— TASK TO COMPLETE —
Bring back every record exactly, except for the pictures, which stay out.

>>>

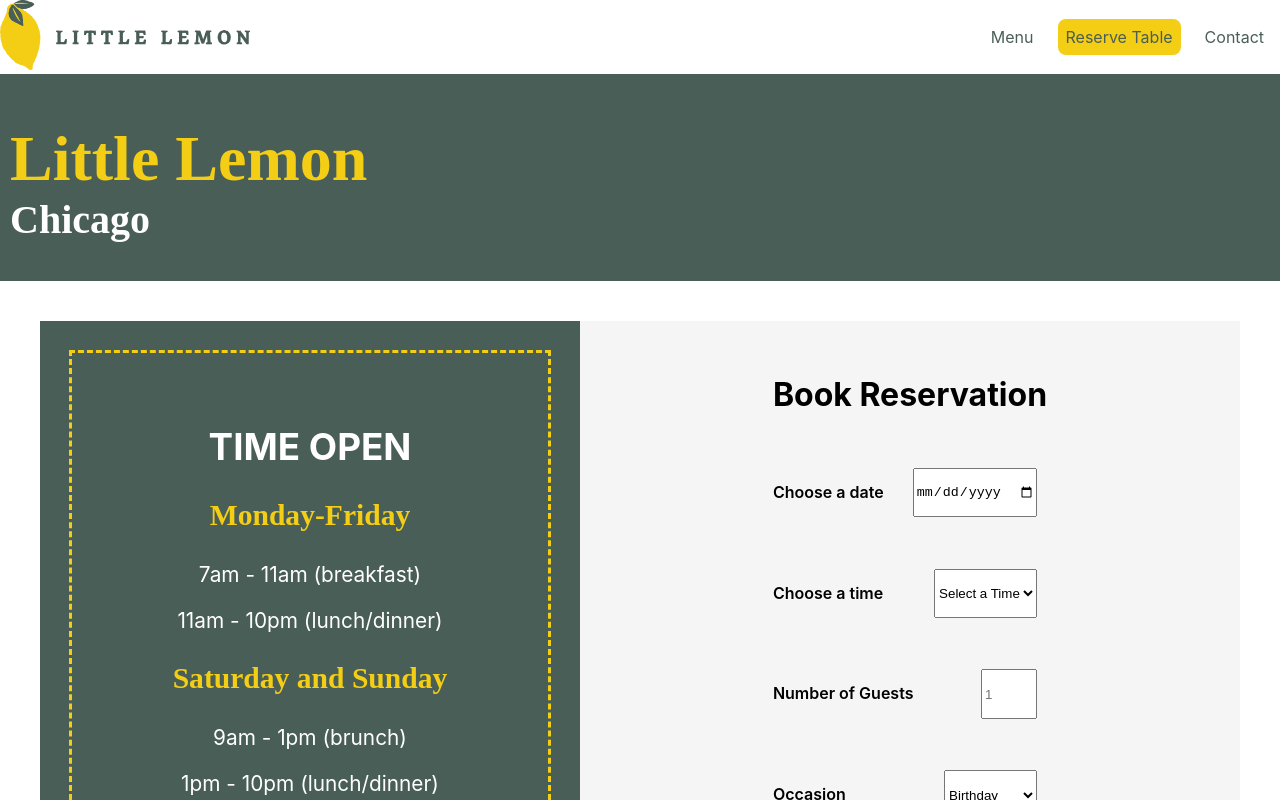
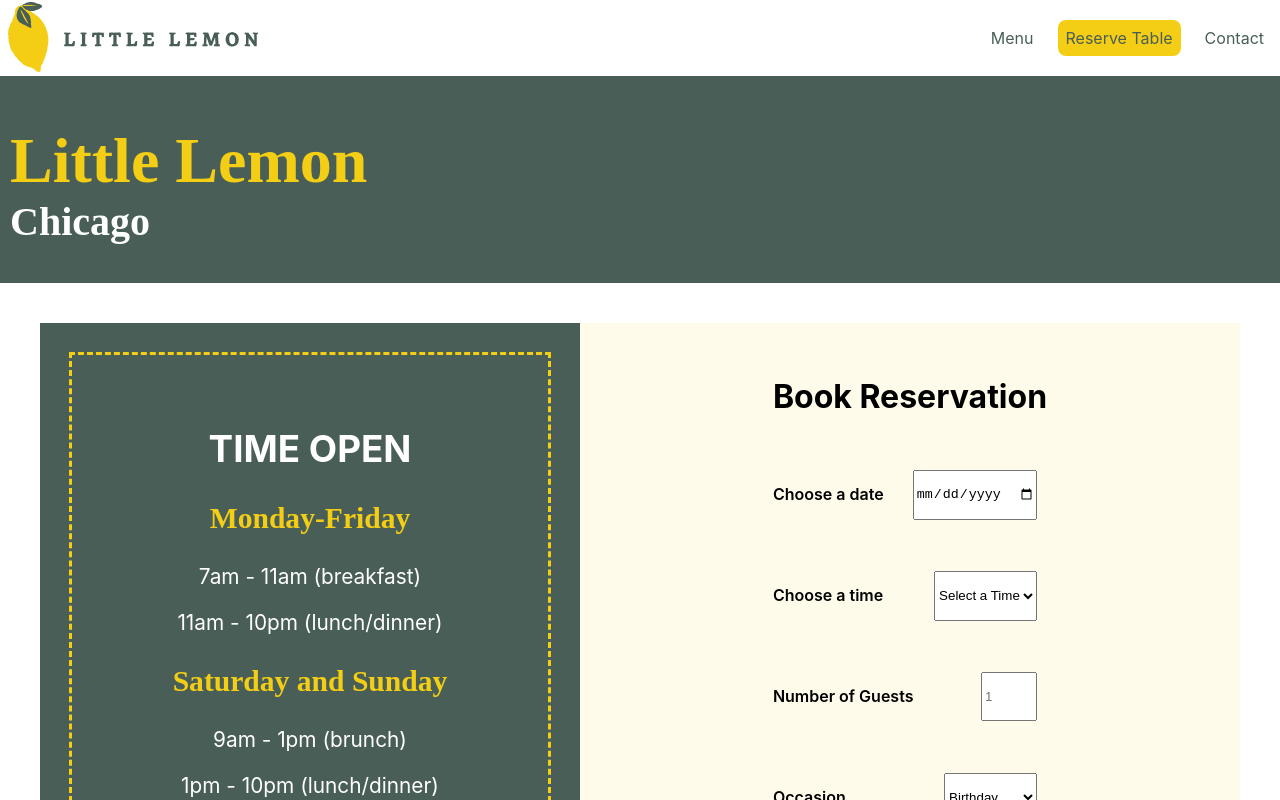
Before and after one commit to kdmatthews/littlelemonrestaurant, a React (Create React App) app: page /booking in a window 1280 px wide. Shown: the top 800 px of the page. Built offline with nearby package versions, Linux system fonts and the light colour scheme.

Commit message:
CSS corrections

```diff
--- a/src/App.css
+++ b/src/App.css
@@ -7,6 +7,8 @@
 .logo {
   height: 70px;
   width: 250px;
+  margin-left: .5rem;
+  margin-top: .15rem;
 }
 
 /*navbar */
@@ -17,6 +19,8 @@
   align-items: center;
   position: sticky;
   top: 0;
+  background-color: white;
+  width: 100%;
 }
 nav li {
   list-style-type: none;
@@ -39,7 +43,7 @@ nav ul li a{
 }
 
 nav ul li a:not(.active):hover{
-  background-color: lightgoldenrodyellow;
+  background-color: #fdf6d2;
 }
 
 nav .menu {
@@ -51,17 +55,18 @@ nav .menu {
   justify-content: space-between;
   width: 2.25rem;
   height: 2rem;
+  margin: .55rem;
 }
 
 nav .menu span {
-  height: 0.4rem;
+  height: .4rem;
   width: 100%;
   background-color: #495E57;
   border-radius: 0.2rem;
 
 }
 
-@media (max-width: 480px) {
+@media (max-width: 590px) {
   nav .menu {
     display: flex;
   }
@@ -80,7 +85,7 @@ nav .menu span {
     display: none;
     flex-direction: column;
     width: 100%;
-    margin-bottom: 0.25rem;
+    margin-bottom: .25rem;
   }
   nav ul.open {
     display: flex;
@@ -92,7 +97,8 @@ nav .menu span {
   }
 
   nav ul li a {
-    margin:.025rem .5rem;
+    margin-right: 5rem;
+    margin-bottom: .25rem;
   }
 }
 
@@ -102,6 +108,7 @@ nav .menu span {
   background-color: #495E57;
   padding: 5px;
   margin-left: 0px;
+  width: 100%;
 }
 .header-container h1{
   color: #F4CE14;
@@ -133,7 +140,7 @@ nav .menu span {
 
   /*form*/
 .booking-container{
- background-color: whitesmoke;
+ background-color: #fefbea;
  margin: 2.5rem;
  box-shadow: rgba(0, 0, 0, .1);
  display: grid;
```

<<<

— ANSWER —
Before and after one commit to kdmatthews/littlelemonrestaurant, a React (Create React App) app: page /booking in a window 1280 px wide. Shown: the top 800 px of the page. Built offline with nearby package versions, Linux system fonts and the light colour scheme.

Commit message:
CSS corrections

```diff
--- a/src/App.css
+++ b/src/App.css
@@ -7,6 +7,8 @@
 .logo {
   height: 70px;
   width: 250px;
+  margin-left: .5rem;
+  margin-top: .15rem;
 }
 
 /*navbar */
@@ -17,6 +19,8 @@
   align-items: center;
   position: sticky;
   top: 0;
+  background-color: white;
+  width: 100%;
 }
 nav li {
   list-style-type: none;
@@ -39,7 +43,7 @@ nav ul li a{
 }
 
 nav ul li a:not(.active):hover{
-  background-color: lightgoldenrodyellow;
+  background-color: #fdf6d2;
 }
 
 nav .menu {
@@ -51,17 +55,18 @@ nav .menu {
   justify-content: space-between;
   width: 2.25rem;
   height: 2rem;
+  margin: .55rem;
 }
 
 nav .menu span {
-  height: 0.4rem;
+  height: .4rem;
   width: 100%;
   background-color: #495E57;
   border-radius: 0.2rem;
 
 }
 
-@media (max-width: 480px) {
+@media (max-width: 590px) {
   nav .menu {
     display: flex;
   }
@@ -80,7 +85,7 @@ nav .menu span {
     display: none;
     flex-direction: column;
     width: 100%;
-    margin-bottom: 0.25rem;
+    margin-bottom: .25rem;
   }
   nav ul.open {
     display: flex;
@@ -92,7 +97,8 @@ nav .menu span {
   }
 
   nav ul li a {
-    margin:.025rem .5rem;
+    margin-right: 5rem;
+    margin-bottom: .25rem;
   }
 }
 
@@ -102,6 +108,7 @@ nav .menu span {
   background-color: #495E57;
   padding: 5px;
   margin-left: 0px;
+  width: 100%;
 }
 .header-container h1{
   color: #F4CE14;
@@ -133,7 +140,7 @@ nav .menu span {
 
   /*form*/
 .booking-container{
- background-color: whitesmoke;
+ background-color: #fefbea;
  margin: 2.5rem;
  box-shadow: rgba(0, 0, 0, .1);
  display: grid;
```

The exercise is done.